ASSIGNMENT
Your task is to copy the lines of the data below from the line holding "Before and after one commit to degharbi/Zillow-prize-Kaggle, a" through the line holding "Also changed, not shown: parts of 37", inclusive, exactly and with nothing added.

++++ SUPPLIED RECORDS ++++

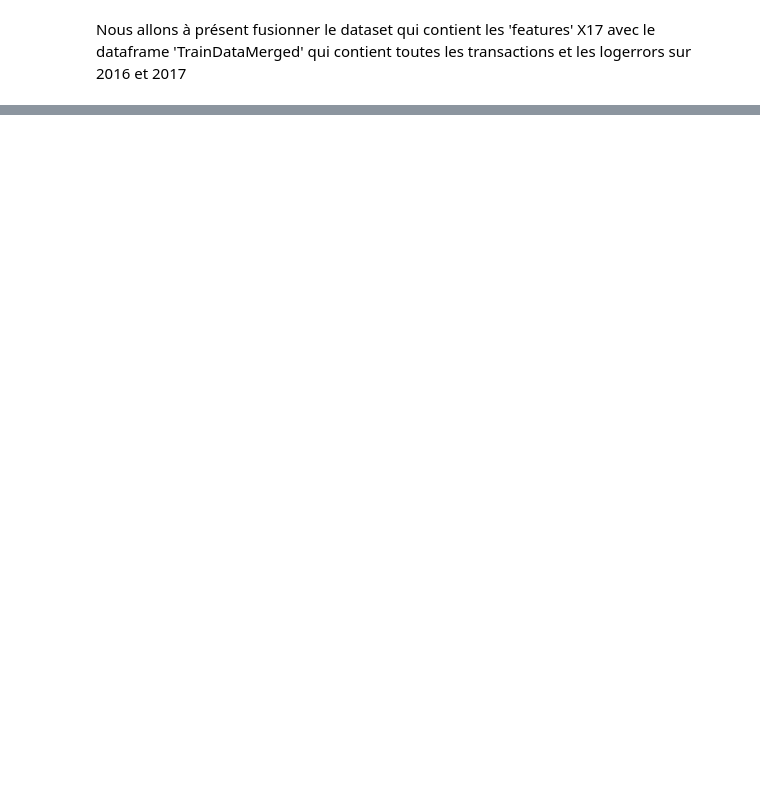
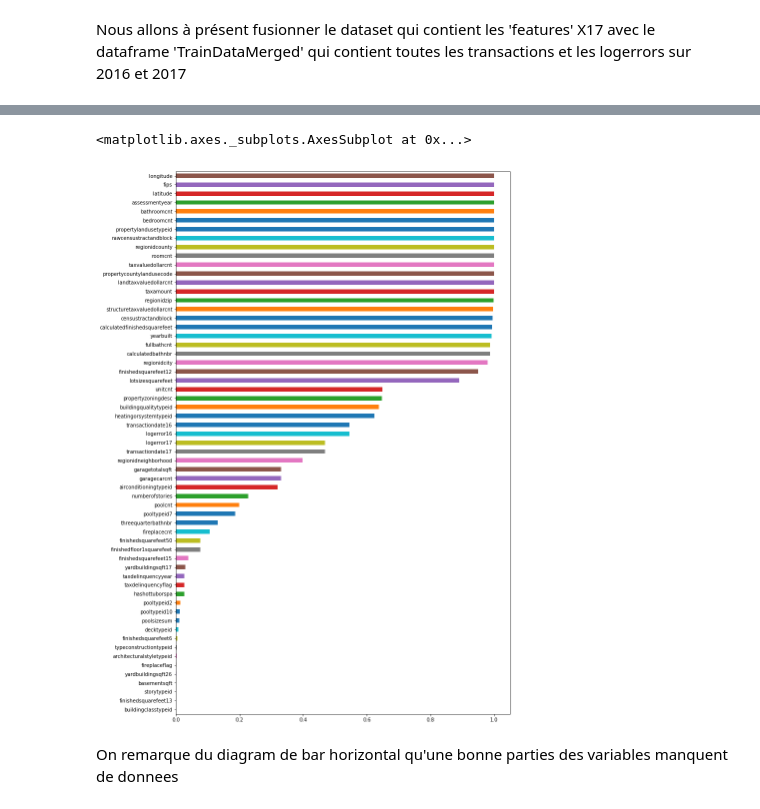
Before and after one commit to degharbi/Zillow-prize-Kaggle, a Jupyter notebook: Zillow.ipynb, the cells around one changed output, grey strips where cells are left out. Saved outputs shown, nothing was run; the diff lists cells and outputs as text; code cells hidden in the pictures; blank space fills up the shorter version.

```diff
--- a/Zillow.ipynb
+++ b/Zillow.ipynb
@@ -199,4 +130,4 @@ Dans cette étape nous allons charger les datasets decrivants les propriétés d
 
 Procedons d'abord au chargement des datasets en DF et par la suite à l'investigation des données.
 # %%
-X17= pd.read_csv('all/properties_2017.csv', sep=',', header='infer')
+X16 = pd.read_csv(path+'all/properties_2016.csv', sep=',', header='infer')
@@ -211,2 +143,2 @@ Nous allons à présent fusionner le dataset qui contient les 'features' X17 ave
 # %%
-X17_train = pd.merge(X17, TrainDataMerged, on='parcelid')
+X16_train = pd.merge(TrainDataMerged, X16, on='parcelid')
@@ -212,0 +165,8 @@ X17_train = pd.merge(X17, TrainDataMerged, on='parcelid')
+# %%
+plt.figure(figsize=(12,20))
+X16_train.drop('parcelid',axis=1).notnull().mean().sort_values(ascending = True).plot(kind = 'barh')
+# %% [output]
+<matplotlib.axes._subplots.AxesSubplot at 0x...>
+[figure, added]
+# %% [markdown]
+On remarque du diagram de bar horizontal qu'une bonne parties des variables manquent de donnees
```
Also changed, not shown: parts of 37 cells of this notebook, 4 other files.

++++
++++ SUPPLIED RECORDS ++++

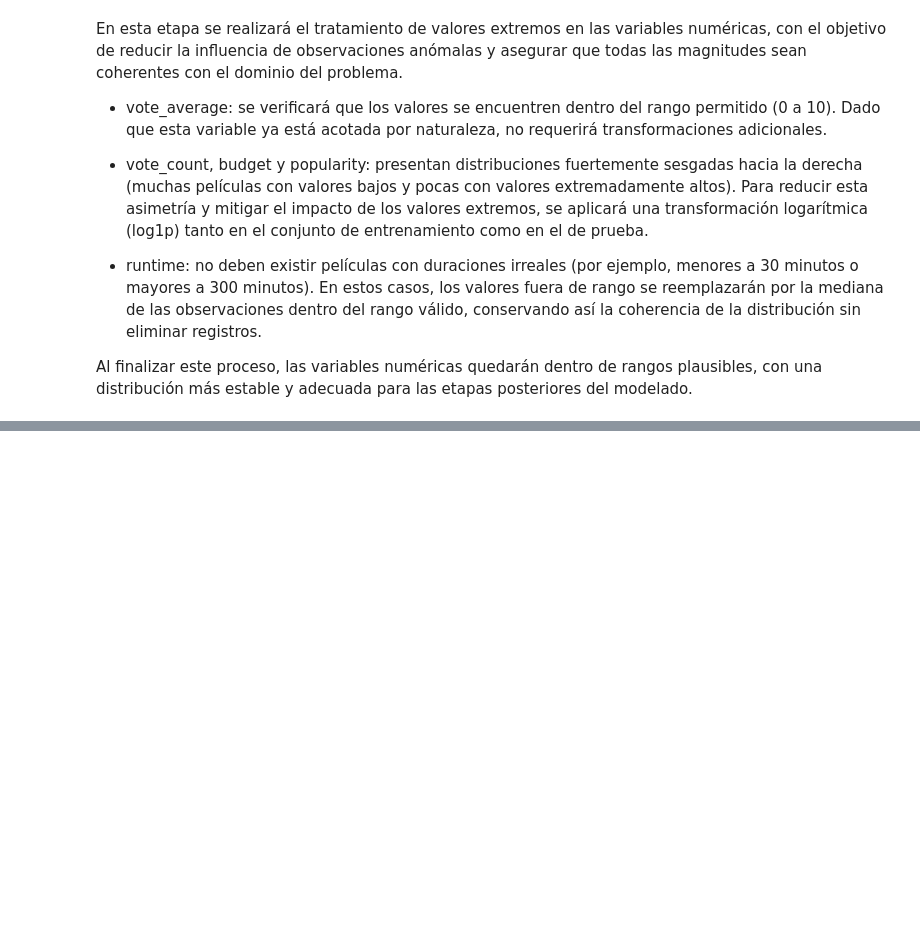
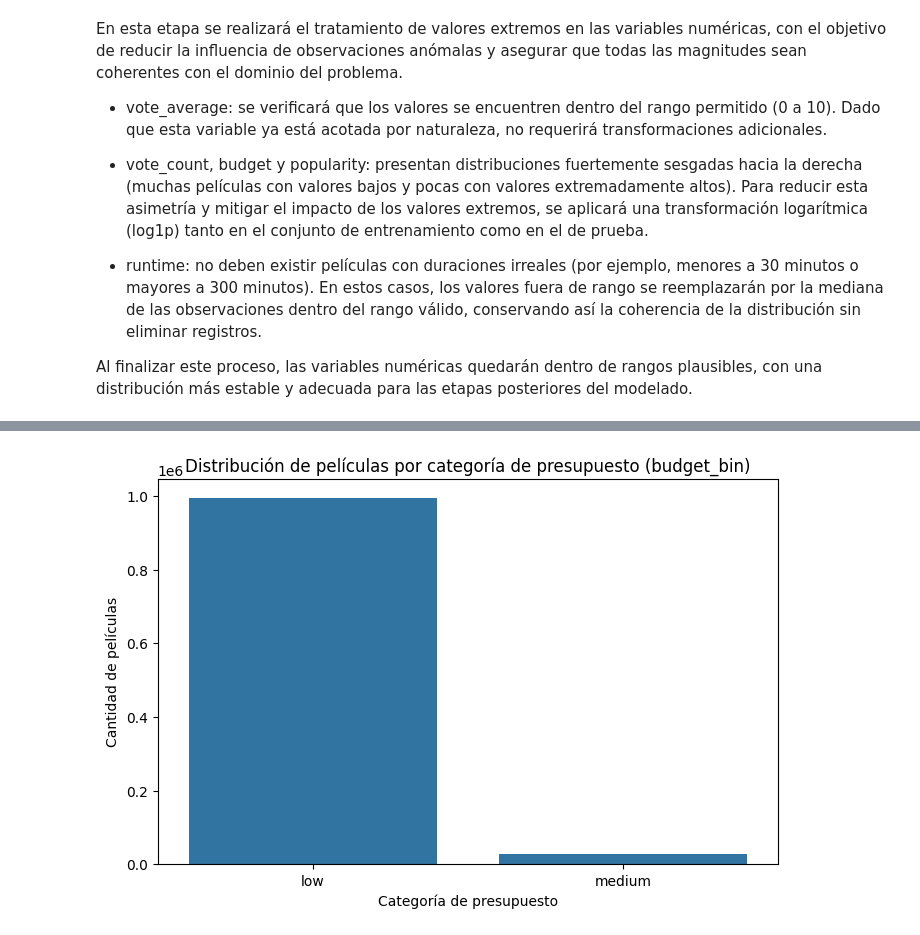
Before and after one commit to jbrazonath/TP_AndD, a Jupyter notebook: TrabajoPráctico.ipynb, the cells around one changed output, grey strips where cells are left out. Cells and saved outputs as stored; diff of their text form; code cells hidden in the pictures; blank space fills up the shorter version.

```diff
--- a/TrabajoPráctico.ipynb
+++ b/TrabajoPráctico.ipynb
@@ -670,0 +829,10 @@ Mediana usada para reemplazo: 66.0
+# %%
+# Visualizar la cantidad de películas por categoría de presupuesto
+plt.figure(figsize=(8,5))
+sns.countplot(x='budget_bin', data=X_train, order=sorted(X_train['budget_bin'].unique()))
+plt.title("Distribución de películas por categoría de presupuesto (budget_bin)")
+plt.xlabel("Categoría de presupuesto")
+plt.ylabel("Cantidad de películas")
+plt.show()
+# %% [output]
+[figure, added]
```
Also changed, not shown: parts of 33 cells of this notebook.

++++
++++ SUPPLIED RECORDS ++++

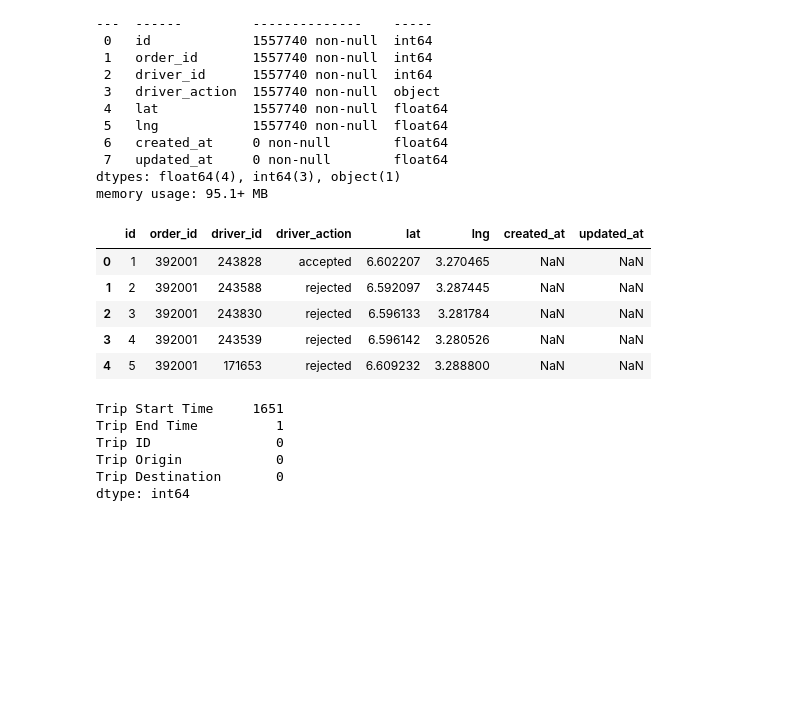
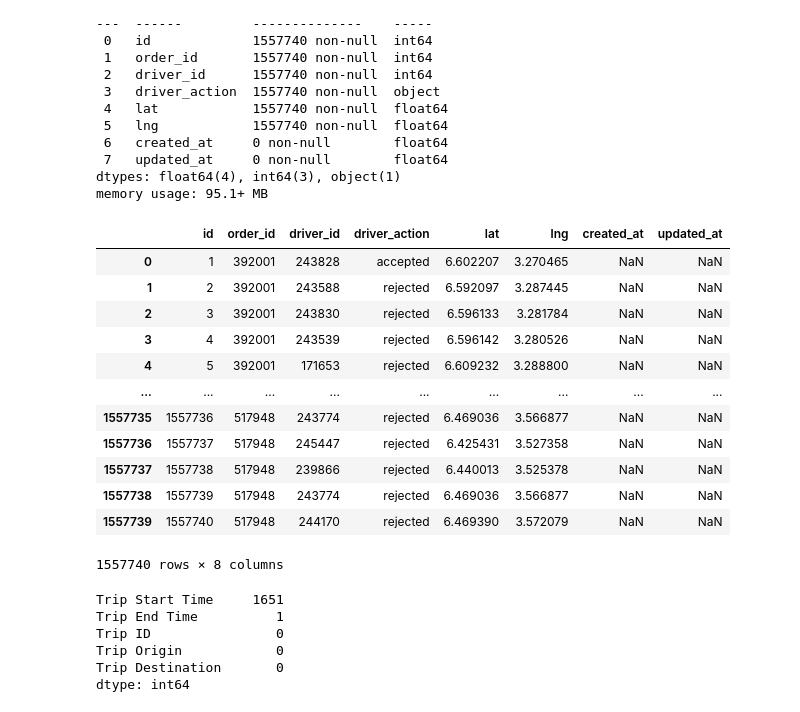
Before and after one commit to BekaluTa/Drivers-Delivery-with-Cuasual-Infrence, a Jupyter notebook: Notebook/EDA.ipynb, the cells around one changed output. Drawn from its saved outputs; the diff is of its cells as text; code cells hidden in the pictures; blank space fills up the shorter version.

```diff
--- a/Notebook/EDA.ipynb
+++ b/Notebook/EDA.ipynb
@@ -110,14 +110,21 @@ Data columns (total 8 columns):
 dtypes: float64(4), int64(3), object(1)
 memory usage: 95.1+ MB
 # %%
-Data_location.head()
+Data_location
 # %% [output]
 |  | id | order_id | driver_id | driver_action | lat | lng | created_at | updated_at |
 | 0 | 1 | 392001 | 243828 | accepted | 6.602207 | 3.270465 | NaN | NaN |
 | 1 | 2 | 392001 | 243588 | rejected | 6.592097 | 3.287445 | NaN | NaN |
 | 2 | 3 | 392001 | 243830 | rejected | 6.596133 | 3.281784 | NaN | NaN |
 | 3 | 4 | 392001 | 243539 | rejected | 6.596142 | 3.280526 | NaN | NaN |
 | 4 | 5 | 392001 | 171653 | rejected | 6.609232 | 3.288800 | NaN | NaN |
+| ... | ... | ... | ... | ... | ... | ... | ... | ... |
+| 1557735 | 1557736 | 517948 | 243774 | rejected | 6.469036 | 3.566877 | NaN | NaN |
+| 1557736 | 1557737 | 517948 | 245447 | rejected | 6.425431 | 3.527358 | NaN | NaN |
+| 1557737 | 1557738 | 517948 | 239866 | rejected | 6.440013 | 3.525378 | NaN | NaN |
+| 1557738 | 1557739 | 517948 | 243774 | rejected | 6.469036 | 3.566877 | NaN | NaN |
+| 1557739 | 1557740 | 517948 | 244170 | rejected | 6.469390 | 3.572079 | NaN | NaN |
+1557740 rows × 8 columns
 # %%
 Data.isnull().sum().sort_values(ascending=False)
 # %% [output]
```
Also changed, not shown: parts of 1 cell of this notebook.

++++

PROBLEM SOLUTION
Before and after one commit to degharbi/Zillow-prize-Kaggle, a Jupyter notebook: Zillow.ipynb, the cells around one changed output, grey strips where cells are left out. Saved outputs shown, nothing was run; the diff lists cells and outputs as text; code cells hidden in the pictures; blank space fills up the shorter version.

```diff
--- a/Zillow.ipynb
+++ b/Zillow.ipynb
@@ -199,4 +130,4 @@ Dans cette étape nous allons charger les datasets decrivants les propriétés d
 
 Procedons d'abord au chargement des datasets en DF et par la suite à l'investigation des données.
 # %%
-X17= pd.read_csv('all/properties_2017.csv', sep=',', header='infer')
+X16 = pd.read_csv(path+'all/properties_2016.csv', sep=',', header='infer')
@@ -211,2 +143,2 @@ Nous allons à présent fusionner le dataset qui contient les 'features' X17 ave
 # %%
-X17_train = pd.merge(X17, TrainDataMerged, on='parcelid')
+X16_train = pd.merge(TrainDataMerged, X16, on='parcelid')
@@ -212,0 +165,8 @@ X17_train = pd.merge(X17, TrainDataMerged, on='parcelid')
+# %%
+plt.figure(figsize=(12,20))
+X16_train.drop('parcelid',axis=1).notnull().mean().sort_values(ascending = True).plot(kind = 'barh')
+# %% [output]
+<matplotlib.axes._subplots.AxesSubplot at 0x...>
+[figure, added]
+# %% [markdown]
+On remarque du diagram de bar horizontal qu'une bonne parties des variables manquent de donnees
```
Also changed, not shown: parts of 37 cells of this notebook, 4 other files.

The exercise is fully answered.